by Matt Porter
previewed on PC
All roads lead to London
When you are told that there is an event in London to play Marvel Heroes and meet David Brevik, cofounder of Blizzard North and creator of Diablo I and Diablo II, it is not the kind of opportunity you pass up, even if it was the very next day. Fortunately, my life allows for spontaneous trips, and I was on my way to the English capital the very next day. Marvel Heroes is an action, role playing, massively multiplayer game where you and many others play as characters from the Marvel universe. With Brevik at the helm, there are significant similarities in gameplay to the Diablo games, albeit with a few enhancements and changes.
The event was being held at The Soho Hotel in London’s West End. I felt a little underdressed when I arrived in my tattered jeans, and a little lost at the outset. Thankfully, I quickly found what I was looking for: a lavishly decorated room with four Alienware laptops ready to showcase the game. Marvel Heroes was already loaded up on the screens, and I was invited to take my place and play. I happened to choose the laptop with Thor pre-loaded, waiting for the player’s guiding hand. “Thor is overpowered at the moment,” joked one of the developer.
Interestingly, as long as you have them unlocked, you can switch to any one of the twenty-two characters that will be available at launch at any time, even during a mission. They each have their own separate contextual story, so you will have to play them all to get them to a reasonable point, but it is a nice thing to have. If you are in a situation which you think Spiderman might be more of a help than Hulk, then you can simply take a moment to swap out. Deciding to stick with Thor, I joined a party with everyone else in the room comprising of Cyclops, Deadpool and Ms Marvel. Each character has three skill trees to dump points into, leading to a huge variety of abilities. I was assured that characters like Hulk and Thing were different enough to remain fresh.
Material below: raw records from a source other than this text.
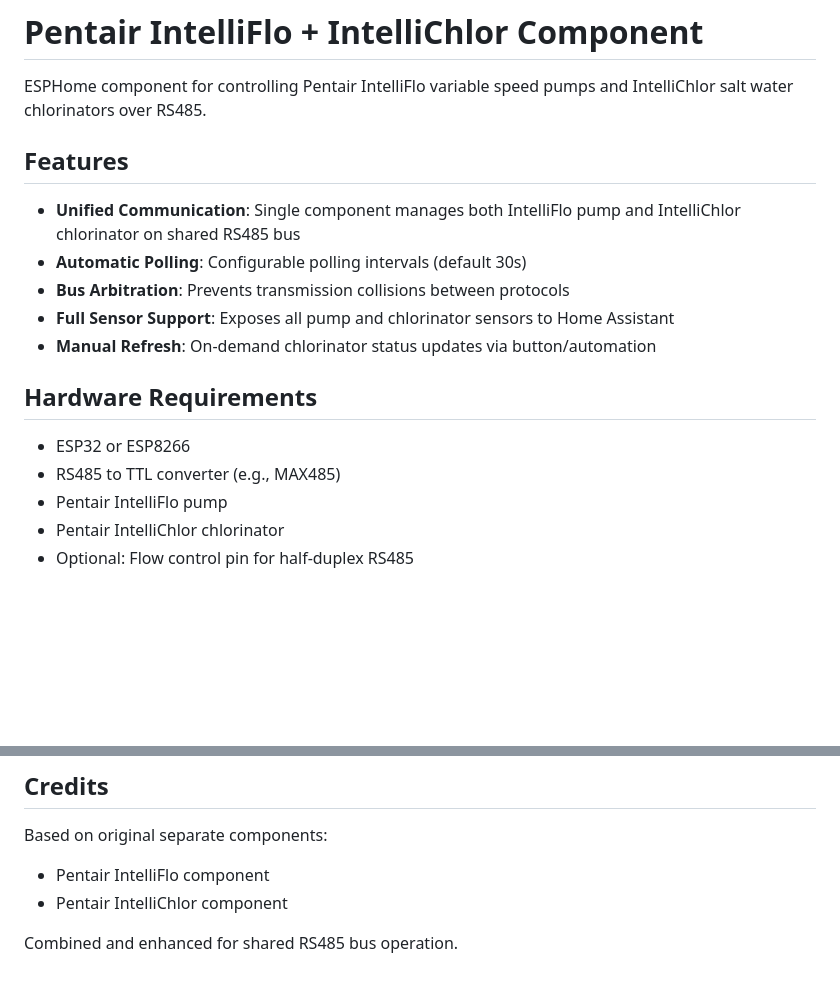
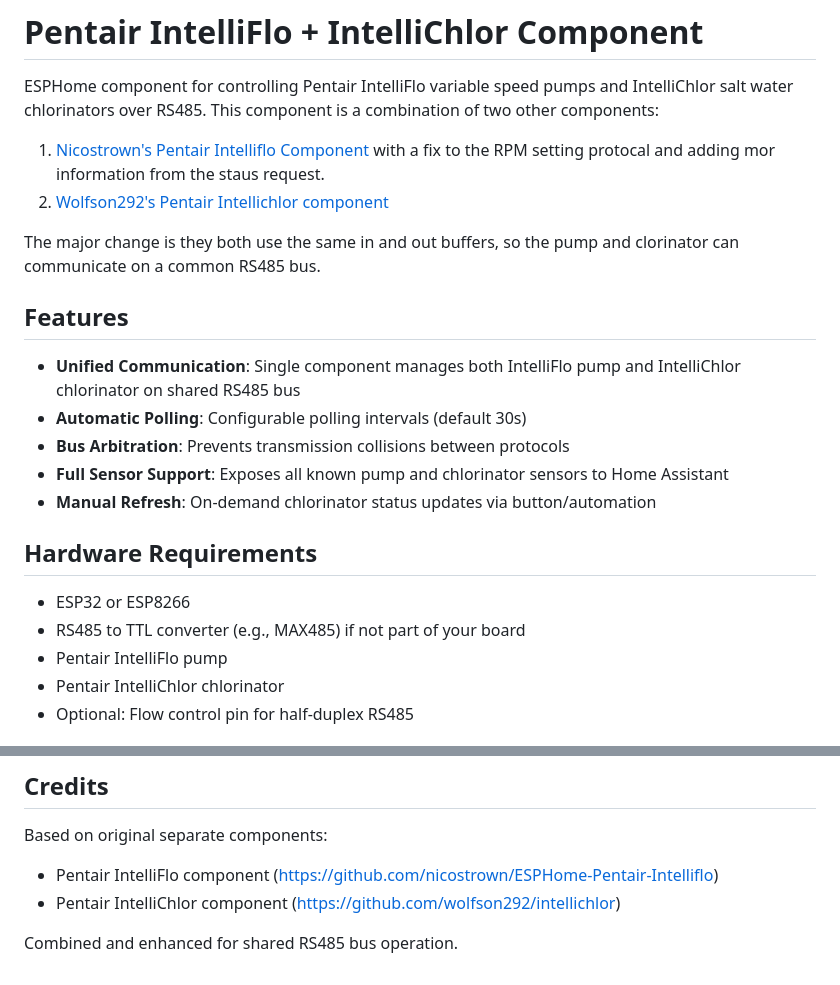
Before and after one commit to freezereagle/Pool-Controller, a Markdown page: components/pentair_if_ic/README.md, 2 parts joined by grey strips. GitHub-like rendering; blank space fills up the shorter version.

Commit message:
Pointed to original components this is built from and cave credit to authors

```diff
--- a/components/pentair_if_ic/README.md
+++ b/components/pentair_if_ic/README.md
@@ -1,19 +1,24 @@
 # Pentair IntelliFlo + IntelliChlor Component
 
 ESPHome component for controlling Pentair IntelliFlo variable speed pumps and IntelliChlor salt water chlorinators over RS485.
+This component is a combination of two other components:
+1. [Nicostrown's Pentair Intelliflo Component](https://github.com/nicostrown/ESPHome-Pentair-Intelliflo) with a fix to the RPM setting protocal and adding mor information from the staus request.
+2. [Wolfson292's Pentair Intellichlor component](https://github.com/wolfson292/intellichlor)
+
+The major change is they both use the same in and out buffers, so the pump and clorinator can communicate on a common RS485 bus.
 
 ## Features
 
 - **Unified Communication**: Single component manages both IntelliFlo pump and IntelliChlor chlorinator on shared RS485 bus
 - **Automatic Polling**: Configurable polling intervals (default 30s)
 - **Bus Arbitration**: Prevents transmission collisions between protocols
-- **Full Sensor Support**: Exposes all pump and chlorinator sensors to Home Assistant
+- **Full Sensor Support**: Exposes all known pump and chlorinator sensors to Home Assistant
 - **Manual Refresh**: On-demand chlorinator status updates via button/automation
 
 ## Hardware Requirements
 
 - ESP32 or ESP8266
-- RS485 to TTL converter (e.g., MAX485)
+- RS485 to TTL converter (e.g., MAX485) if not part of your board
 - Pentair IntelliFlo pump
 - Pentair IntelliChlor chlorinator
 - Optional: Flow control pin for half-duplex RS485
@@ -419,7 +424,7 @@ This component is provided as-is for use with ESPHome and Home Assistant.
 ## Credits
 
 Based on original separate components:
-- Pentair IntelliFlo component
-- Pentair IntelliChlor component
+- Pentair IntelliFlo component (https://github.com/nicostrown/ESPHome-Pentair-Intelliflo)
+- Pentair IntelliChlor component (https://github.com/wolfson292/intellichlor)
 
 Combined and enhanced for shared RS485 bus operation.
```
Unlike what people would assume when they hear the term ‘MMO’, Marvel Heroes follows a linear storyline. The massively multiplayer aspect comes in the multiplayer zones. The town area is a non combat zone where a hundred people might be trading, healing up, or just generally relaxing in between missions. Upon receiving a mission, you head out into one of the public zones. These are randomly generated areas which will hold 25-50 people. Public quests will crop up, allowing everyone in the zone to team up and take on a boss, rescue people from fires and so on. You also have private zones which are specific to you and anyone you happen to be playing with. These are smaller locations with a more focused goal.
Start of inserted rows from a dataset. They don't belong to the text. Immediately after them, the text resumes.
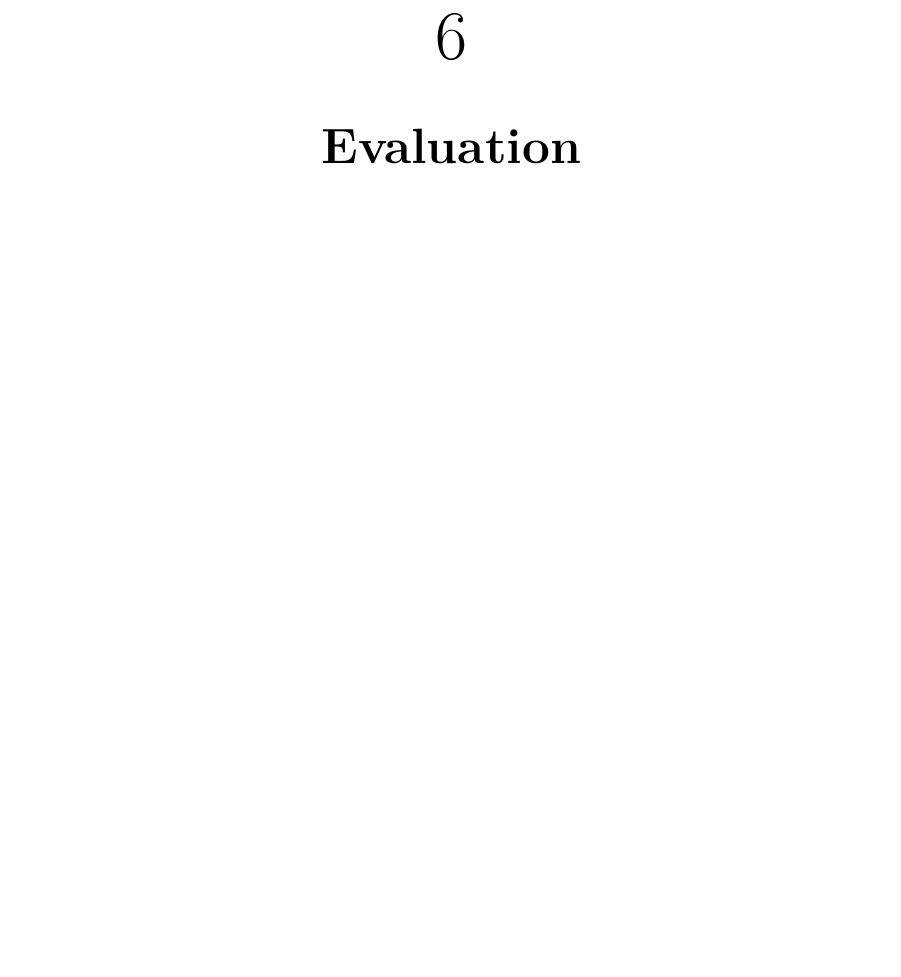
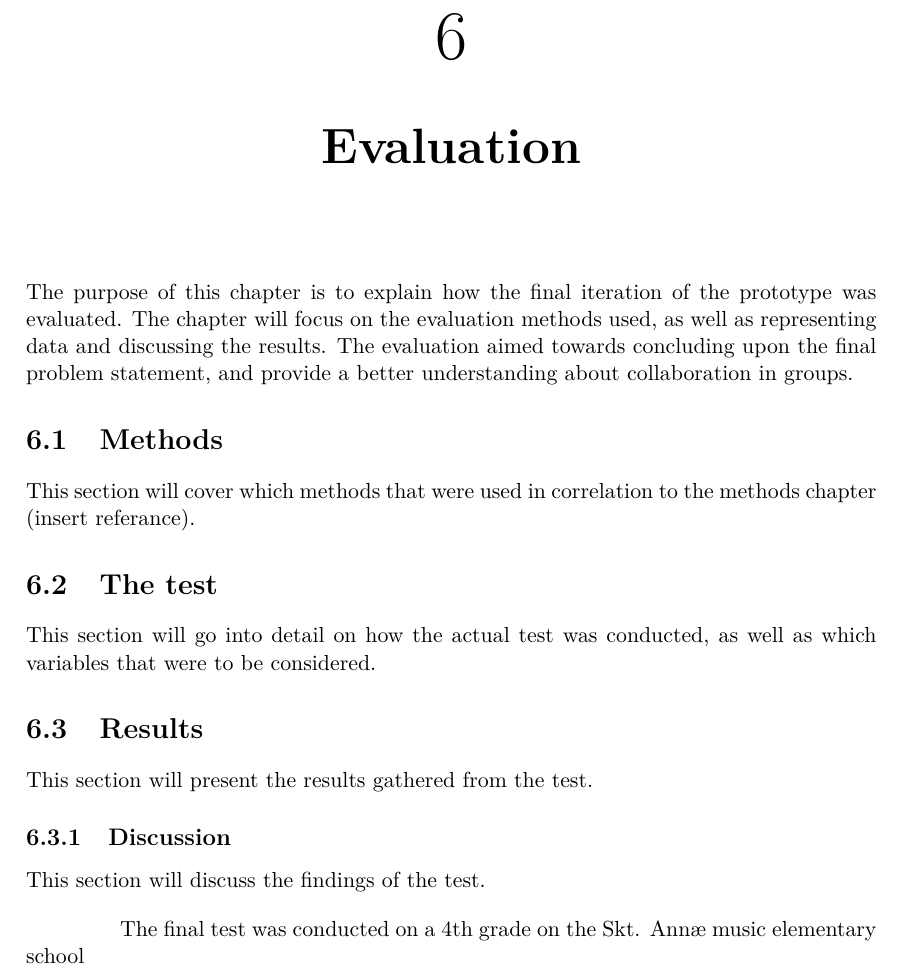
Before and after one commit to totalfreak/medialogyp4, a LaTeX thesis (Main.tex, which reads include/Evaluation.tex): part of page 43 of 54, cut so that both start at the same text, the shorter picture padded with empty space. Compiled offline with pdfLaTeX.

Commit message:
Pushed some evaluation

```diff
--- a/include/Evaluation.tex
+++ b/include/Evaluation.tex
@@ -1 +1,14 @@
 \chapter{Evaluation}
+
+The purpose of this chapter is to explain how the final iteration of the prototype was evaluated. The chapter will focus on the evaluation methods used, as well as representing data and discussing the results. The evaluation aimed towards concluding upon the final problem statement, and provide a better understanding about collaboration in groups.
+
+\section{Methods}
+This section will cover which methods that were used in correlation to the methods chapter (insert referance).
+\section{The test}
+This section will go into detail on how the actual test was conducted, as well as which variables that were to be considered.
+\section{Results}
+This section will present the results gathered from the test.
+\subsection{Discussion}
+This section will discuss the findings of the test.
+
+The final test was conducted on a 4th grade on the Skt. Annæ music elementary school
```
The most interesting zones were the public ones. Developers Gazillion have an algorithm which will look at where everyone is in a level, and spawn in enemies appropriately. This means that there is always something to do, and indeed, whenever I finished killing a group of monsters, I would always see a new group on the edge of my screen. It did an excellent job of driving me endlessly forwards, and I barely had enough time to pick up the vast amount of loot that was dropping.